## What to work on
The data must be written out once more, precisely as given.

## Collection entries
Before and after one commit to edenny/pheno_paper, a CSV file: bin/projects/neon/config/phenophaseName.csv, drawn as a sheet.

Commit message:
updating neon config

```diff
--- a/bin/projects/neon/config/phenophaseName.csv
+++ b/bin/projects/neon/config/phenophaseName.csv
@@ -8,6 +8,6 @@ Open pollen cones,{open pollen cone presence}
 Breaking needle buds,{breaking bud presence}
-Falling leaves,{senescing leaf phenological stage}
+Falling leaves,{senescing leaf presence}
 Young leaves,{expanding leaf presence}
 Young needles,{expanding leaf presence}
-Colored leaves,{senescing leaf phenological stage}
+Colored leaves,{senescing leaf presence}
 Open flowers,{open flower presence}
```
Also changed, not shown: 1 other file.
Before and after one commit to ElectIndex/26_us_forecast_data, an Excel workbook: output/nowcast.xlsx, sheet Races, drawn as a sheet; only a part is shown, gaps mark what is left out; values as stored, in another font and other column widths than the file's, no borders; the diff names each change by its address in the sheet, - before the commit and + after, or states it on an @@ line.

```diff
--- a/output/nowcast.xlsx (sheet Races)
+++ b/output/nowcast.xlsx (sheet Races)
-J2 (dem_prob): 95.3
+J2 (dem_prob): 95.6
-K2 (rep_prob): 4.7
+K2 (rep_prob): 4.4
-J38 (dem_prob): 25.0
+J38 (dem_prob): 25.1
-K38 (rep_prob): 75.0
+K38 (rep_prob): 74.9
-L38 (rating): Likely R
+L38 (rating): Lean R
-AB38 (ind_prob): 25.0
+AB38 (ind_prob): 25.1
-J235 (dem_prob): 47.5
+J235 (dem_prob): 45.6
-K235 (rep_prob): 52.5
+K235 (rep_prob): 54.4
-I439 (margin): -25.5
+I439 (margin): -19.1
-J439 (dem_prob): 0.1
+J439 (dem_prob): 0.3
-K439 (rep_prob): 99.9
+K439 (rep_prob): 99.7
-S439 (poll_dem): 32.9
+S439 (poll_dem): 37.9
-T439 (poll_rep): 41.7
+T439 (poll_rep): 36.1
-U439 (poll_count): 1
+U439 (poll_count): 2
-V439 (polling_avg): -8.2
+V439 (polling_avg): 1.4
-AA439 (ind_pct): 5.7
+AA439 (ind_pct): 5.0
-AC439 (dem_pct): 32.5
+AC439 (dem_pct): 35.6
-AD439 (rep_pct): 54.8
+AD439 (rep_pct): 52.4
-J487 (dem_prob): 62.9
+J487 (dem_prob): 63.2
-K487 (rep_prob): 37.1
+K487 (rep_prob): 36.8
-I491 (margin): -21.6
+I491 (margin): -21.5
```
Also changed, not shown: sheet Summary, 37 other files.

## Written solution
Before and after one commit to edenny/pheno_paper, a CSV file: bin/projects/neon/config/phenophaseName.csv, drawn as a sheet.

Commit message:
updating neon config

```diff
--- a/bin/projects/neon/config/phenophaseName.csv
+++ b/bin/projects/neon/config/phenophaseName.csv
@@ -8,6 +8,6 @@ Open pollen cones,{open pollen cone presence}
 Breaking needle buds,{breaking bud presence}
-Falling leaves,{senescing leaf phenological stage}
+Falling leaves,{senescing leaf presence}
 Young leaves,{expanding leaf presence}
 Young needles,{expanding leaf presence}
-Colored leaves,{senescing leaf phenological stage}
+Colored leaves,{senescing leaf presence}
 Open flowers,{open flower presence}
```
Also changed, not shown: 1 other file.
Before and after one commit to ElectIndex/26_us_forecast_data, an Excel workbook: output/nowcast.xlsx, sheet Races, drawn as a sheet; only a part is shown, gaps mark what is left out; values as stored, in another font and other column widths than the file's, no borders; the diff names each change by its address in the sheet, - before the commit and + after, or states it on an @@ line.

```diff
--- a/output/nowcast.xlsx (sheet Races)
+++ b/output/nowcast.xlsx (sheet Races)
-J2 (dem_prob): 95.3
+J2 (dem_prob): 95.6
-K2 (rep_prob): 4.7
+K2 (rep_prob): 4.4
-J38 (dem_prob): 25.0
+J38 (dem_prob): 25.1
-K38 (rep_prob): 75.0
+K38 (rep_prob): 74.9
-L38 (rating): Likely R
+L38 (rating): Lean R
-AB38 (ind_prob): 25.0
+AB38 (ind_prob): 25.1
-J235 (dem_prob): 47.5
+J235 (dem_prob): 45.6
-K235 (rep_prob): 52.5
+K235 (rep_prob): 54.4
-I439 (margin): -25.5
+I439 (margin): -19.1
-J439 (dem_prob): 0.1
+J439 (dem_prob): 0.3
-K439 (rep_prob): 99.9
+K439 (rep_prob): 99.7
-S439 (poll_dem): 32.9
+S439 (poll_dem): 37.9
-T439 (poll_rep): 41.7
+T439 (poll_rep): 36.1
-U439 (poll_count): 1
+U439 (poll_count): 2
-V439 (polling_avg): -8.2
+V439 (polling_avg): 1.4
-AA439 (ind_pct): 5.7
+AA439 (ind_pct): 5.0
-AC439 (dem_pct): 32.5
+AC439 (dem_pct): 35.6
-AD439 (rep_pct): 54.8
+AD439 (rep_pct): 52.4
-J487 (dem_prob): 62.9
+J487 (dem_prob): 63.2
-K487 (rep_prob): 37.1
+K487 (rep_prob): 36.8
-I491 (margin): -21.6
+I491 (margin): -21.5
```
Also changed, not shown: sheet Summary, 37 other files.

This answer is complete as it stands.